Collected data entries:
========

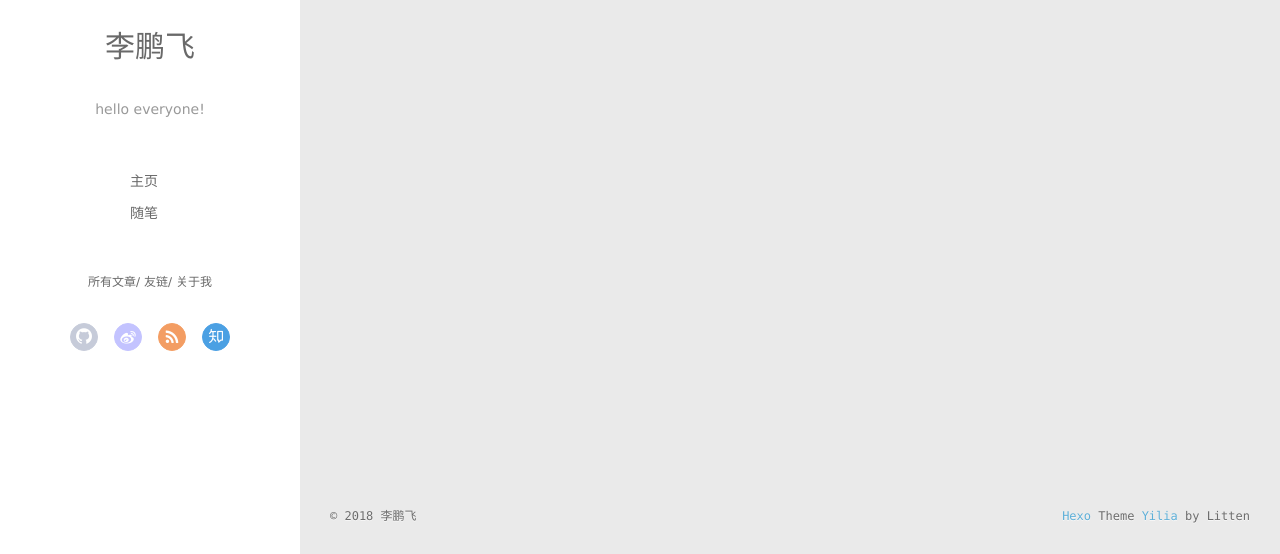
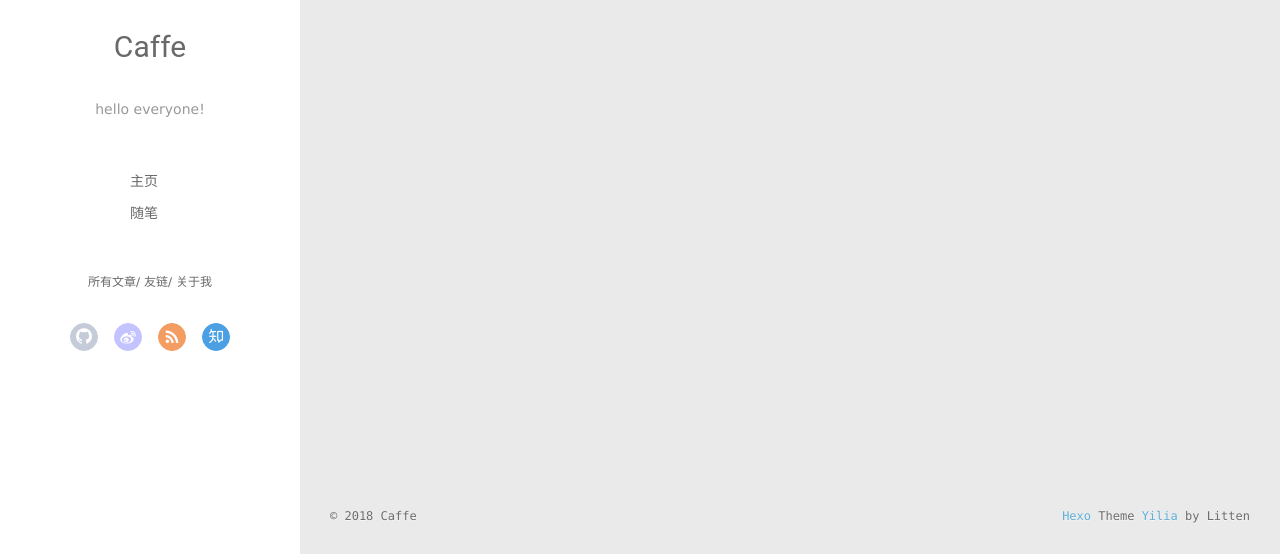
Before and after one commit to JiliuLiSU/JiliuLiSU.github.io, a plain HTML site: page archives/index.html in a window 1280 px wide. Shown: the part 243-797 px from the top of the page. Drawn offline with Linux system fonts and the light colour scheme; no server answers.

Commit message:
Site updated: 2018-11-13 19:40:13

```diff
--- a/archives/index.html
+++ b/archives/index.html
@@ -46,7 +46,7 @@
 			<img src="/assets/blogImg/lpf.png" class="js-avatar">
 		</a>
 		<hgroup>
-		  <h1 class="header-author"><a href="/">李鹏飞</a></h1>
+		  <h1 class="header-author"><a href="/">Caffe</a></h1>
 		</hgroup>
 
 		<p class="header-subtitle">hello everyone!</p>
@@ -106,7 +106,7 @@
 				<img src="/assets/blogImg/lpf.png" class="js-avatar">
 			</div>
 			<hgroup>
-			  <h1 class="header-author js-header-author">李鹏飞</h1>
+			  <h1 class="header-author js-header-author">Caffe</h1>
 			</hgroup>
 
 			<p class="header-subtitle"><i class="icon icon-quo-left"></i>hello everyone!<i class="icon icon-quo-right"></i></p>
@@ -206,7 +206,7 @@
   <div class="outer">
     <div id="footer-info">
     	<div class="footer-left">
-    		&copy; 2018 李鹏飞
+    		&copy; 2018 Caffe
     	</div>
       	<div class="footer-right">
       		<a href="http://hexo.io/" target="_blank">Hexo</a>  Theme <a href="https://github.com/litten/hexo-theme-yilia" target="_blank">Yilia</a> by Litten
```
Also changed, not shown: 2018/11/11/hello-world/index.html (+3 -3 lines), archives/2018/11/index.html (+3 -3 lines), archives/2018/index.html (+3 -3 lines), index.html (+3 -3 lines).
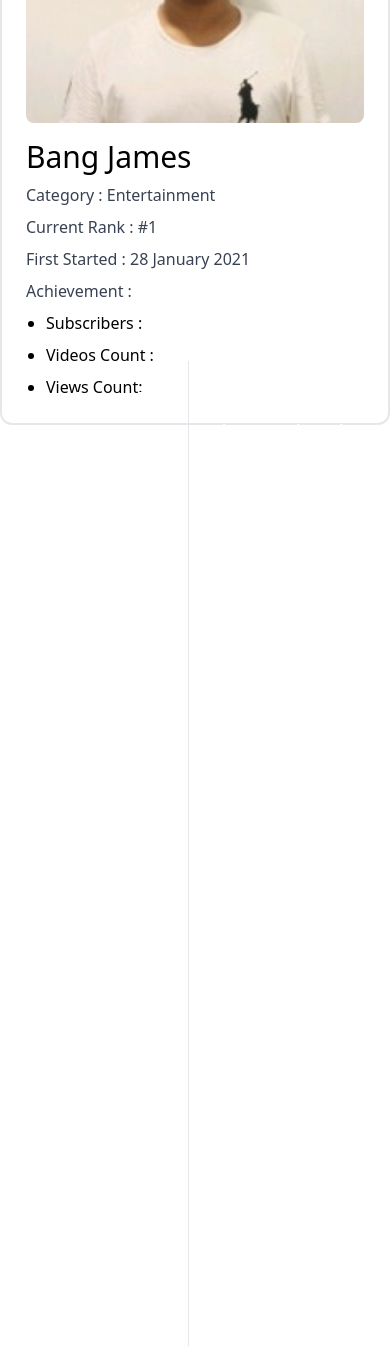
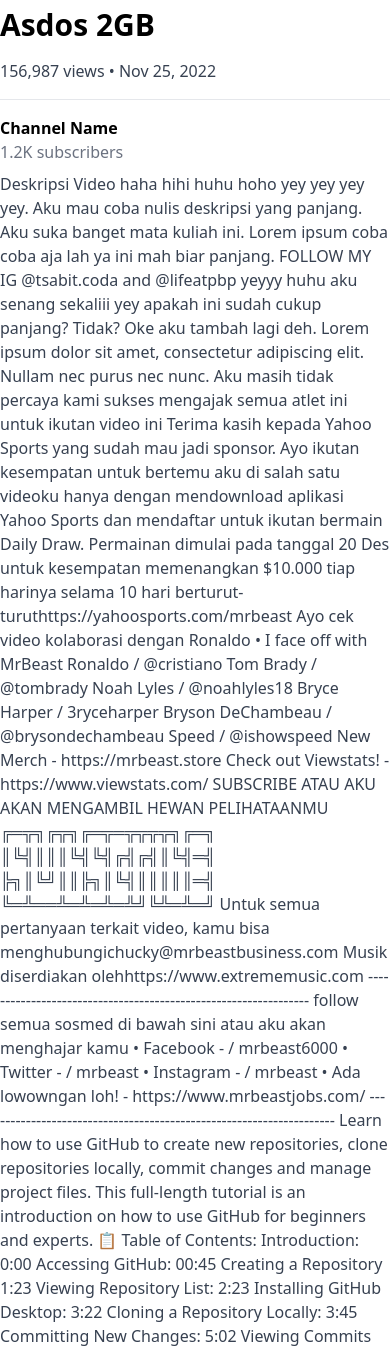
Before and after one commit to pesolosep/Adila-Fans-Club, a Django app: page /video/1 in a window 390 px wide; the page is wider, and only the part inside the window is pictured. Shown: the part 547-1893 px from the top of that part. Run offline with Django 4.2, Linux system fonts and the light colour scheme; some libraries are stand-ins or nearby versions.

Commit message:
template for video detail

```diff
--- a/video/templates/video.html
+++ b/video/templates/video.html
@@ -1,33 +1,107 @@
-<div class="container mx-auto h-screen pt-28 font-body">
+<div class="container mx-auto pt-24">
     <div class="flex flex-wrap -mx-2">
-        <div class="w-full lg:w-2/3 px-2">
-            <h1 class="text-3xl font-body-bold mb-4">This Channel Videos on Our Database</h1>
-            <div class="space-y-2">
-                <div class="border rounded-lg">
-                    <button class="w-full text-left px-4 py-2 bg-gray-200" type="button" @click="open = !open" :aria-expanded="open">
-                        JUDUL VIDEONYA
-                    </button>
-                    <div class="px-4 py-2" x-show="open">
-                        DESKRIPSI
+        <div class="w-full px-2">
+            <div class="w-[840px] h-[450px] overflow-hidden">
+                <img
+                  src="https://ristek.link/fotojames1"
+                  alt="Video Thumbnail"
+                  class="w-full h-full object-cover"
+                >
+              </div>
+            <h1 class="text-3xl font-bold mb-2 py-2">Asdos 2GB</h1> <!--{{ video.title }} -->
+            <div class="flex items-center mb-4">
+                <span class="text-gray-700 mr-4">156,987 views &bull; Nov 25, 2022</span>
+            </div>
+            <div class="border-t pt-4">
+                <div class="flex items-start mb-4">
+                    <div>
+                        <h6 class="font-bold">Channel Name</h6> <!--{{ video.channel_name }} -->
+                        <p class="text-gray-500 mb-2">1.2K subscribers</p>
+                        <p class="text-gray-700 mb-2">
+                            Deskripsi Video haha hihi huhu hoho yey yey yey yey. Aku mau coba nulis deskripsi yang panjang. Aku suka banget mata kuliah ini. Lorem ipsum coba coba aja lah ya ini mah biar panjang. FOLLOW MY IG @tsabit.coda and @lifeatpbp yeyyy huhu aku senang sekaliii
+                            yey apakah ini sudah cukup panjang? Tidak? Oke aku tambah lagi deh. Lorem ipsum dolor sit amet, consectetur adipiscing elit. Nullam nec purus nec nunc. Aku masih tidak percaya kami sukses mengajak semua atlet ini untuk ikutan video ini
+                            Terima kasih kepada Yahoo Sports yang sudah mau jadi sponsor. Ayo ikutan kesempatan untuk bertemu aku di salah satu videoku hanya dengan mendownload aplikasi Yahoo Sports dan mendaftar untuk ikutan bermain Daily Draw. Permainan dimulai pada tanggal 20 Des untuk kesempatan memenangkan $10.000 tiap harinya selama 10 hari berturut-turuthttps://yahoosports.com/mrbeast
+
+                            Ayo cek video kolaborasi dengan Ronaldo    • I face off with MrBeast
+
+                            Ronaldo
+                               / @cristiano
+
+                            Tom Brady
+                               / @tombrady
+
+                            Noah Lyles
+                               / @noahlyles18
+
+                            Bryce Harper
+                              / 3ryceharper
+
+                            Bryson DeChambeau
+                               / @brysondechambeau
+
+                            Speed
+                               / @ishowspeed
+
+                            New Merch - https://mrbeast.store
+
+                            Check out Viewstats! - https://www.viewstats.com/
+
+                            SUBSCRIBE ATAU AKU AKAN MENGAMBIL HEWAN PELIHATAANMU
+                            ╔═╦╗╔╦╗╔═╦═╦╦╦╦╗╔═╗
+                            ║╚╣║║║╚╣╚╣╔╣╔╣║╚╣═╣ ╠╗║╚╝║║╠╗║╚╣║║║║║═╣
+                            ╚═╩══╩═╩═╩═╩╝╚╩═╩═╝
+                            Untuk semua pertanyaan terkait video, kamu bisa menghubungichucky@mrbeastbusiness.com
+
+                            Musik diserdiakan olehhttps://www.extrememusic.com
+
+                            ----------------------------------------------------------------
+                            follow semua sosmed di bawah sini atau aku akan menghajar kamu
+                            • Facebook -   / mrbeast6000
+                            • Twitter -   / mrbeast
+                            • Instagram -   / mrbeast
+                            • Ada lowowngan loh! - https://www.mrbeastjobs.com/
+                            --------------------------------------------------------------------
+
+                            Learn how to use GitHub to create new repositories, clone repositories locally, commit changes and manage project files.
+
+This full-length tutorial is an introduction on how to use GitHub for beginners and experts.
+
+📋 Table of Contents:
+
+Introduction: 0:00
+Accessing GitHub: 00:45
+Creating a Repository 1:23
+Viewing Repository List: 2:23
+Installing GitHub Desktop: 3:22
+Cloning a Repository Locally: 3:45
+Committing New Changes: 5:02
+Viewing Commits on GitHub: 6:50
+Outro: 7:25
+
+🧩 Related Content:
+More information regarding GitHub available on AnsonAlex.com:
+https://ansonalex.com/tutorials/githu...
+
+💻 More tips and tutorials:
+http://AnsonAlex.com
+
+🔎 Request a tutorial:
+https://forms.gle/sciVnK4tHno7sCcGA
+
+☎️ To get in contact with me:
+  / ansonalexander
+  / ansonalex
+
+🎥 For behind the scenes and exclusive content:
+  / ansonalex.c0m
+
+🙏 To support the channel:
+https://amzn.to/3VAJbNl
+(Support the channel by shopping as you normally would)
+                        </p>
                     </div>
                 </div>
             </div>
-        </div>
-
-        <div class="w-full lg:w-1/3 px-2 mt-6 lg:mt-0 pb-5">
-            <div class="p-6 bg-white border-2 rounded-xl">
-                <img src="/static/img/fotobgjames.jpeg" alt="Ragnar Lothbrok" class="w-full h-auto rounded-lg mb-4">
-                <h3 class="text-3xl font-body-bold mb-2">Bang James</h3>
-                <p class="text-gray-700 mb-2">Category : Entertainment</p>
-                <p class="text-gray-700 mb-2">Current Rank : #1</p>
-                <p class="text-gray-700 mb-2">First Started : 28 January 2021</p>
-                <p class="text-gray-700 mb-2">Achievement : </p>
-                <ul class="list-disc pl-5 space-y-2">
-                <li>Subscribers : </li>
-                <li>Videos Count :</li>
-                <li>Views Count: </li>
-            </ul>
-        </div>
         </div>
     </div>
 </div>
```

========

◆ **What is expected**
Show all lines in the entries above where the word "text" appears.

◆ **Your response**
-            <h1 class="text-3xl font-body-bold mb-4">This Channel Videos on Our Database</h1>
-                    <button class="w-full text-left px-4 py-2 bg-gray-200" type="button" @click="open = !open" :aria-expanded="open">
+            <h1 class="text-3xl font-bold mb-2 py-2">Asdos 2GB</h1> <!--{{ video.title }} -->
+                <span class="text-gray-700 mr-4">156,987 views &bull; Nov 25, 2022</span>
+                        <p class="text-gray-500 mb-2">1.2K subscribers</p>
+                        <p class="text-gray-700 mb-2">
-                <h3 class="text-3xl font-body-bold mb-2">Bang James</h3>
-                <p class="text-gray-700 mb-2">Category : Entertainment</p>
-                <p class="text-gray-700 mb-2">Current Rank : #1</p>
-                <p class="text-gray-700 mb-2">First Started : 28 January 2021</p>
-                <p class="text-gray-700 mb-2">Achievement : </p>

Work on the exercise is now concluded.